With Judge Amy Coney Barrett's name on President Trump's short list to fill the vacant Supreme Court seat following the death of Justice Ruth Bader Ginsburg, it's going to be a "very intense" process, Fox News senior political analyst Brit Hume argued Monday night.
The intensity of the Supreme Court nomination hearings has only grown since the "legally shaky" right to abortion began in Roe v. Wade and the real fear that it might go away has "animated these Supreme Court battles ever since," Hume told "Fox News @ Night."
"I go back to Bork and Clarence Thomas and so on and character assassination has been the order of the day for a number of these nominations, particularly when it was felt that this was a justice that might tip the balance of the court or a potential justice that might tip the balance of the court one way or the other or at least to the right," he added.
"In this case with Ruth Bader Ginsburg, leader of the liberal wing of the court now gone, subject to being replaced by a conservative jurist, I think it’s going to be very intense, indeed," Hume said.
He responded to criticism from Senate Minority Leader Chuck Schumer, D-N.Y., who called Barrett wildly out of the mainstream Monday night after the president reportedly met with her earlier in the day. Trump over the weekend said he wanted to pick a woman.

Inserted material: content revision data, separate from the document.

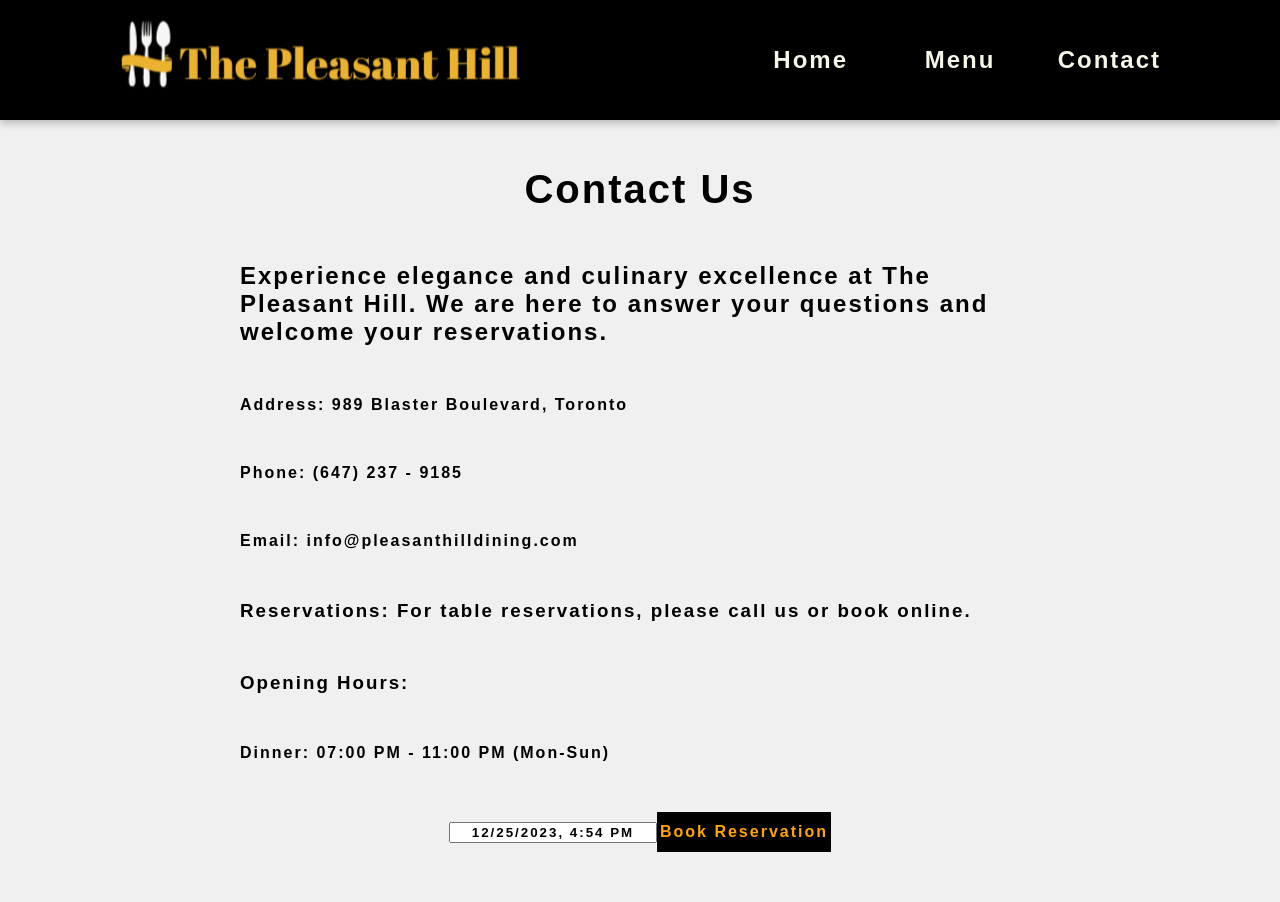
Repository: shayanabedi98/pleasant-hill-restaurant
Page: /, after clicking the first element matching `ul > :nth-child(3)`
An editor plug-in stored every save of this project. The page is shown before and after the next save, followed by the edit.
The browser window is 1280 px wide. The pictures show the part of the page from y = 0 to 902 px (the page is 1302 px tall).
Pictures or frames that could not be fetched are drawn as grey boxes. Some web fonts or font styles are not loaded; a fallback is used. The project was rebuilt for these pictures with package versions that can differ from the ones it lists, and the page was loaded fresh each time. Also part of the build but not shown: vite.config.js, src/components/MenuList.jsx, src/components/Appetizers.jsx, src/components/Entrees.jsx, src/components/Desserts.jsx, src/components/Drinks.jsx, src/components/Menu.jsx, src/index.css.

Above is the page before, as saved 2024-01-08 16:43:56.

### index.html
<!doctype html>
<html lang="en">
  <head>
    <meta charset="UTF-8" />
    <link rel="icon" type="image/svg+xml" href="/vite.svg" />
    <meta name="viewport" content="width=device-width, initial-scale=1.0" />
    <link rel="preconnect" href="https://fonts.googleapis.com">
    <link rel="preconnect" href="https://fonts.gstatic.com" crossorigin>
    <link href="https://fonts.googleapis.com/css2?family=Italiana&display=swap" rel="stylesheet">
    <title></title>
  </head>
  <body>
    <div id="root"></div>
    <script type="module" src="/src/main.jsx"></script>
  </body>
</html>

### src/App.jsx
import { useState } from "react";
import Contact from "./components/Contact";
import Home from "./components/Home";
import Menu from "./components/Menu";
import Navbar from "./components/Navbar";
import "./App.css";

function App() {
  const [activeDiv, setActiveDiv] = useState({
    home: true,
    menu: false,
    contact: false,
  });

  const renderDiv = (clickedItem) => {
    setActiveDiv({
      home: clickedItem === 'home',
      menu: clickedItem === 'menu',
      contact: clickedItem === 'contact'
    })
  }

  return (
    <>
      <Navbar onClick={renderDiv} />
      {activeDiv.home && <Home />}
      {activeDiv.menu && <Menu />}
      {activeDiv.contact && <Contact />}
    </>
  );
}

export default App;

### src/components/Contact.jsx
import React, { useState } from "react";
import DatePicker from "react-datepicker";
import "react-datepicker/dist/react-datepicker.css";

const Contact = () => {
  const [startDate, setStartDate] = useState(new Date());

  const startOfDay = new Date();
  startOfDay.setHours(19, 0, 0, 0);
  const endOfDay = new Date();
  endOfDay.setHours(23, 0, 0, 0);

  return (
    <div className="contact">
      <h1>Contact Us</h1>
      <h2>Experience elegance and culinary excellence at The Pleasant Hill. We are here to answer your questions and welcome your reservations.</h2>
      <p>Address: 989 Blaster Boulevard, Toronto</p>
      <p>Phone: (647) 237 - 9185</p>
      <p>Email: info@pleasanthilldining.com</p>
      <h3>Reservations: For table reservations, please call us or book online.</h3>
      <h3>Opening Hours:</h3>
      <p>Dinner: 07:00 PM - 11:00 PM (Mon-Sun)</p>
      <DatePicker
        selected={startDate}
        onChange={(date) => setStartDate(date)}
        minDate={startDate}
        minTime={startOfDay}
        maxTime={endOfDay}
        showTimeSelect
        dateFormat="Pp"
      />
      <button>Book Reservation</button>
      <div className="iframe-div">
        <iframe
          className="map"
          src="https://www.google.com/maps/embed?pb=!1m18!1m12!1m3!1d721.6078904512414!2d-79.3904640303319!3d43.65999366841537!2m3!1f0!2f0!3f0!3m2!1i1024!2i768!4f13.1!3m3!1m2!1s0x882b34b7cf806435%3A0x842c90518fb9fea1!2s109%20College%20St%2C%20Toronto%2C%20ON%20M5G%201L6!5e0!3m2!1sen!2sca!4v1703711320331!5m2!1sen!2sca"
          width="800"
          height="400"
          style={{ border: 0 }}
        ></iframe>
      </div>
    </div>
  );
};

export default Contact;

### src/components/Home.jsx
import React from 'react'
import aboutImg from '../assets/about.jpg'
import toronto from '../assets/toronto.jpg'
import '../assets/banner.jpg'

const Home = () => {
  return (
    <div className='home'>
      <div className='banner-content'>
        <h1>Dine in luxury at The Pleasant Hill</h1>
        <div className='banner-buttons'>
          <button>View Menu</button>
          <button>Book Reservation</button>
        </div>
      </div>
      <div className="about">
        <div className='about1'>
          <img src={aboutImg} alt="zoomed in picture of a dining table with utensils" />
          <h2>Indulge in the Epitome of Gastronomic Luxury at The Pleasant Hill, Toronto's premier dining establishment where every dish promises an adventure for the senses. Experience the pinnacle of culinary artistry in the heart of Ontario. Each dish is a masterpiece, composed of the finest locally-sourced ingredients and presented with the elegance worthy of royalty.</h2>
        </div>

        <div className="about2">
          <p>Nestled in the heart of Toronto, Ontario, The Pleasant Hill offers an oasis of culinary refinement in a world bustling with activity. This luxurious haven of gastronomy is not just a restaurant; it is a destination where the art of fine dining is celebrated, and every meal is an exquisite journey. With its opulent ambiance, The Pleasant Hill invites patrons to indulge in a symphony of flavors crafted by world-renowned chefs. Our sommelier-curated wine selection complements the epicurean delights, featuring rare vintages and sought-after labels from the most esteemed vineyards. At The Pleasant Hill, we believe that a meal should be a cherished moment, a time to savor the luxuries that life has to offer. We take pride in creating an unforgettable experience that begins with a warm welcome and lingers long after the last decadent dessert is enjoyed. Come, be our guest and immerse yourself in the pinnacle of Toronto's dining scene.</p>
          <img src={toronto} alt="Toronto skyline" />
        </div>
      </div>
    </div>
  )
}

export default Home

### src/components/Navbar.jsx
import React from "react";
import logo from "../assets/logo2.png";

const Navbar = ({ onClick }) => {
  return (
    <div className="navbar">
      <img src={logo} alt="" />
      <ul>
        <li onClick={() => onClick("home")}>Home</li>
        <li onClick={() => onClick("menu")}>Menu</li>
        <li onClick={() => onClick("contact")}>Contact</li>
      </ul>
    </div>
  );
};

export default Navbar;

### src/App.css
* {
  font-family: 'Italiana', sans-serif;
  font-weight: 600;
  letter-spacing: 2px;
}

body {
  padding: 0px;
  margin: 0px;
}

.navbar {
  background-color: black;
  display: grid;
  grid-template-columns: 1fr 1fr;
  place-items: center;
  align-content: center;
  height: 120px;
  box-shadow: rgba(0, 0, 0, 0.24) 0px 3px 8px;
  z-index: 2;
  position: fixed;
  width: 100%;
  top: 0;
}

.navbar ul li {
  list-style: none;
  font-size: 24px;
  text-align: center;
  color: rgb(245, 245, 232);
  background-color: black;
}

.navbar ul {
  display: grid;
  width: 70%;
  grid-template-columns: 1fr 1fr 1fr;
  padding: 0px;
  margin: 0px;

}

.navbar ul li:hover {
  cursor: pointer;
  background-color: #aa9c66;
}

.banner-content {
  background: url('./assets/banner.jpg');
  background-attachment: fixed;
  height: 980px;
  display: grid;
  place-items: center;
}

.banner-content h1 {
  position: relative;
  top: 200px;
  font-size: 70px;
  color: #ffffff;
}

.banner-buttons {
  position: relative;
  top: -150px;
  display: grid;
  grid-template-columns: 1fr 1fr;
  gap: 50px;
}

.banner-buttons button {
  width: 170px;
  height: 70px;
  font-size: 20px;
  border: none;
  background-color: #aa9c66;
  color: #ffffff;
  cursor: pointer;
  box-shadow: rgba(50, 50, 93, 0.25) 0px 13px 27px -5px, rgba(0, 0, 0, 0.3) 0px 8px 16px -8px;
}

.about {
  box-shadow: rgba(0, 0, 0, 0.1) 0px 4px 6px -1px, rgba(0, 0, 0, 0.06) 0px 2px 4px -1px;
  width: 1220px;
  margin: 70px auto;
  padding: 40px;
  text-align: start;
  background-color: #f0f0f0;
}

.about1, .about2 {
  display: grid;
  grid-template-columns: 1fr 1fr;
  place-items: center;
  width: 1200px;
  margin: 70px auto;
  padding: 25px;
  line-height: 35px;
}

.about img {
  height: 550px;
  width: 550px;
  object-fit: cover;
}

.menu {
  background-color: #f0f0f0;
  width: 1220px;
  padding: 40px;
  margin: 120px auto;
  box-shadow: rgba(0, 0, 0, 0.1) 0px 4px 6px -1px, rgba(0, 0, 0, 0.06) 0px 2px 4px -1px;
}

.card-container {
  display: grid;
  gap: 20px;
  grid-template-columns: repeat(3, 1fr);
  place-items: center;
  color: #aa9c66;
  width: 1200px;
  margin: auto;
}

.menu-imgs {
  width: 300px;
  margin: 30px 30px 30px 30px;
  border-radius: 5%;
}

.menu-desc {
  text-align: center;
  font-weight: 600;
  padding-left: 20px;
  padding-right: 20px
}

.menu-names {
  font-size: 25px;
  text-decoration: underline;
  color: rgb(158, 152, 96);
}

.card {
  width: 370px;
  min-height: 400px;
  cursor: pointer;
  box-shadow: 0 13px 27px -5px hsla(240, 30.1%, 28%, 0.25), 0 8px 16px -8px hsla(0, 0%, 0%, 0.3), 0 -6px 16px -6px hsla(0, 0%, 0%, 0.03);
  transition: all ease 200ms;
  display: grid;
  place-items: center;
  grid-template-rows: 1fr 0.3fr 0.3fr;
  background-color: black;
  border-radius: 1rem;
  overflow: hidden;

}

.card:hover {
  cursor: pointer;
  transform: scale(1.03);
  box-shadow: 0 13px 40px -5px hsla(240, 30.1%, 28%, 0.12), 0 8px 32px -8px hsla(0, 0%, 0%, 0.14), 0 -6px 32px -6px hsla(0, 0%, 0%, 0.02);
}


.menu-desc, .menu-names {
  background-color: black;
}

.menu h2 {
  text-align: center;
  font-size: 35px;
  margin: 60px 0 60px 0;

}

.menu h1 {
  text-align: center;
  font-size: 40px;
}

.menu-top-p {
  text-align: center;
  font-size: 23px;
  width: 1200px;
  margin: 70px auto;
}

.contact {
  background-color: #f0f0f0;
  width: 1200px;
  margin: 100px auto;
  height: 730px;
  padding: 40px;
  text-align: center;
}


.contact h1 {
  text-align: center;
  width: 1200px;
  font-size: 40px;
}

.contact p, .contact h2, .contact h3 {
  text-align: start;
  width: 800px;
  margin: 50px auto;
}


/* Style the calendar container */
.react-datepicker {
  border: none;
  border-radius: 10px;
  box-shadow: 0 4px 8px rgba(0, 0, 0, 0.1);

}

react-datepicker__input-container {
  margin: 0 auto;
}

.contact input {
  width: 200px;
  text-align: center;
  font-family: sans-serif;
}

/* Style the header */
.react-datepicker__header {
  background-color: #4a90e2;
  color: white;
}

/* Style the days of the week */
.react-datepicker__day-name {
  color: #333;
}

/* Style the date cells */
.react-datepicker__day, .react-datepicker__day-name {
  width: 2.5rem;
  line-height: 2.5rem;
  margin: 0.166rem;
  border-radius: 50%;
}

/* Style the selected date */
.react-datepicker__day--selected {
  background-color: #c2ab4f;
  color: white;
}

/* Style the hover effect on dates */
.react-datepicker__day:hover {
  background-color: #aa9c66;
}

.react-datepicker__time-container {
width: 120px;
}

.react-datepicker__time-box {
  width: 120px !important;
}

.contact button {
  height: 40px;
  cursor: pointer;
  border: none;
  background-color: black;
  color: orange;
  font-size: 16px;
  padding: 3px;
}

.iframe-div {
  margin: 50px auto;
  display: flex;
  justify-content: center;
  align-items: center;
  height: 400px;
}



@media only screen and (max-width: 1300px) {
  .about {
    width: 100%;
    padding: 0;
  }

  .about1, .about2 {
    grid-template-rows: 1fr 1fr;
    grid-template-columns: none;

  }

  .about1 {
    margin: 0;
    padding-top: 50px;
  }

  .about1 img {
    width: 500px;
    height: 300px;
  }

  .about1 h2 {
    font-size: 20px;
    margin: 50px 40px 40px 40px;
    text-align: center;
  }

  .about2 img {
    order: -1;
    width: 600px;
    height: 400px;
  }

  .about2 p {
    text-align: center;
    font-size: 15px;
  }

  .banner-content {
    width: 100%;
  }

  .home {
    width: 100%;
  }

  .home h1 {
    font-size: 45px;
  }

  .banner-buttons button {
    width: 170px;
  }

}

Loaded but not shown: src/main.jsx (common file)

After the next save:
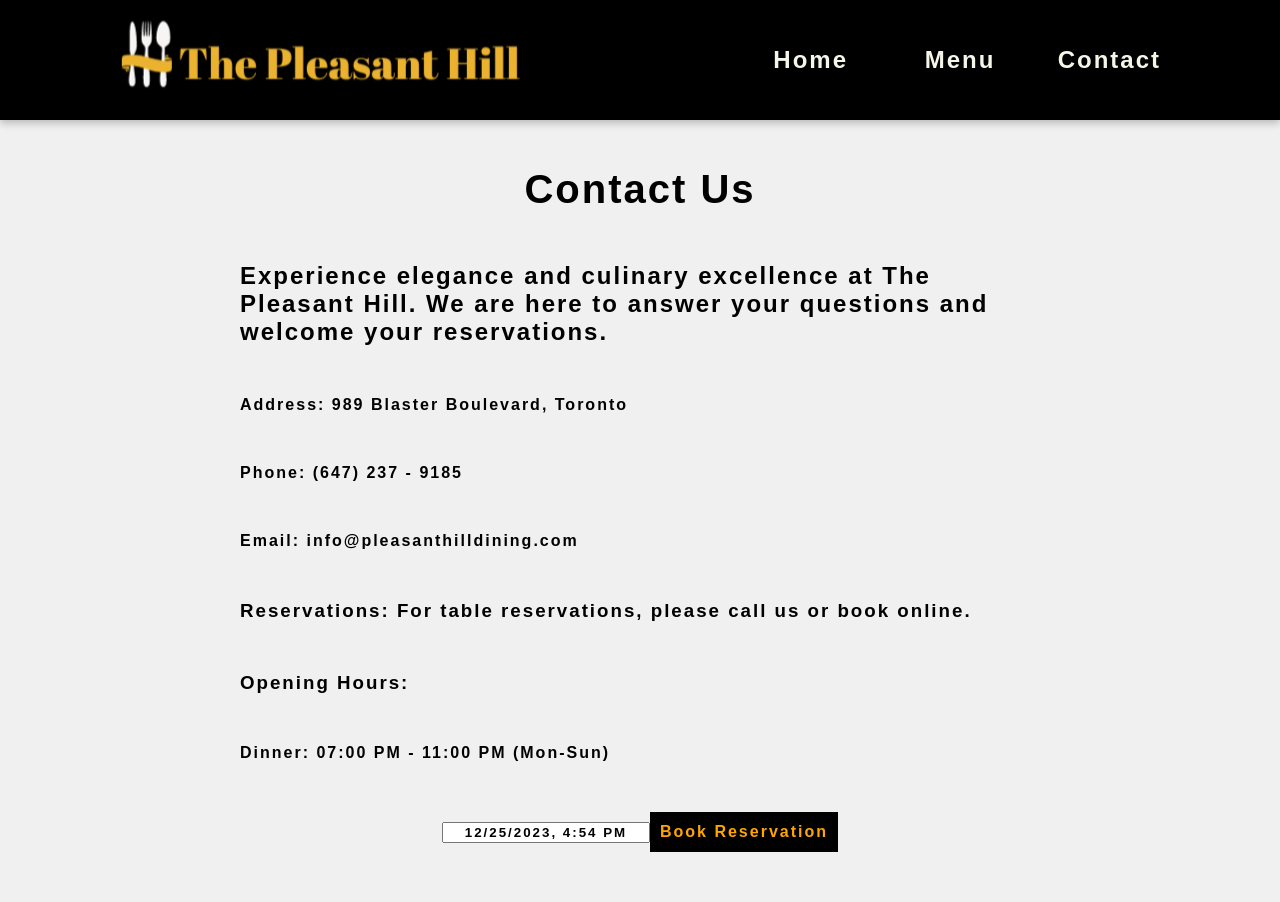
Saved 4 s later.
--- a/src/App.css
+++ b/src/App.css
@@ -272,7 +272,7 @@ width: 120px;
   background-color: black;
   color: orange;
   font-size: 16px;
-  padding: 3px;
+  padding: 10px;
 }
 
 .iframe-div {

"What Sen. Schumer said, now that’s just a wild exaggeration," Hume said. "Judge Barrett isn't someone who is wildly out of the mainstream."
Barrett's confirmation as a judge on the U.S. Court of Appeals for the Seventh Circuit in 2017 was contentious, with several Democratic senators questioning her Catholic faith.
When Sen. Dianne Feinstein, D-Calif., said, "The dogma lives loudly within you, and that's a concern," Hume explained, "the complaint that you heard from Dianne Feinstein was basically simply this: You take your religious faith too seriously as if that is now a vice in contemporary America."
Barrett, a former law clerk for the late Justice Antonin Scalia from 1998 to 1999, responded: "It's never appropriate for a judge to impose that judge's personal convictions, whether they arise from faith or anywhere else, on the law."
"[The left thinks] people of faith are to be feared," Hume said, but noted "the distinction between what you would do in your personal life and how you would conduct yourself and the integrity you would display, is one thing, and one hopes that would spill over into your public life but not necessarily into your judicial decisions if you’re a judge."
Host Shannon Bream added, "But certainly treating people with fairness and with justice and with love and mercy which we all have been given."
Fox News' Evie Fordham contributed to this report